(Web interface edit records)
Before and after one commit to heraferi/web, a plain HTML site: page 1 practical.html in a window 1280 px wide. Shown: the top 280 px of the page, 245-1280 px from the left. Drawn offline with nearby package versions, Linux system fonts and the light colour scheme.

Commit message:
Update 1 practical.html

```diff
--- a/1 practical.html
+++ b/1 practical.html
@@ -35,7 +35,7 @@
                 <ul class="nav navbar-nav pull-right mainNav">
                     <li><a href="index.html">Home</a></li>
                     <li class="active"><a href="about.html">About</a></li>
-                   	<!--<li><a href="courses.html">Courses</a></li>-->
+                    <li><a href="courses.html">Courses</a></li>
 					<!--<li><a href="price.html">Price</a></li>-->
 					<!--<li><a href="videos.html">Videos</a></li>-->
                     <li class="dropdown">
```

◆ Your instructions:
The data is to be reproduced in full, every line intact.

◆ Result of this exercise:
Before and after one commit to heraferi/web, a plain HTML site: page 1 practical.html in a window 1280 px wide. Shown: the top 280 px of the page, 245-1280 px from the left. Drawn offline with nearby package versions, Linux system fonts and the light colour scheme.

Commit message:
Update 1 practical.html

```diff
--- a/1 practical.html
+++ b/1 practical.html
@@ -35,7 +35,7 @@
                 <ul class="nav navbar-nav pull-right mainNav">
                     <li><a href="index.html">Home</a></li>
                     <li class="active"><a href="about.html">About</a></li>
-                   	<!--<li><a href="courses.html">Courses</a></li>-->
+                    <li><a href="courses.html">Courses</a></li>
 					<!--<li><a href="price.html">Price</a></li>-->
 					<!--<li><a href="videos.html">Videos</a></li>-->
                     <li class="dropdown">
```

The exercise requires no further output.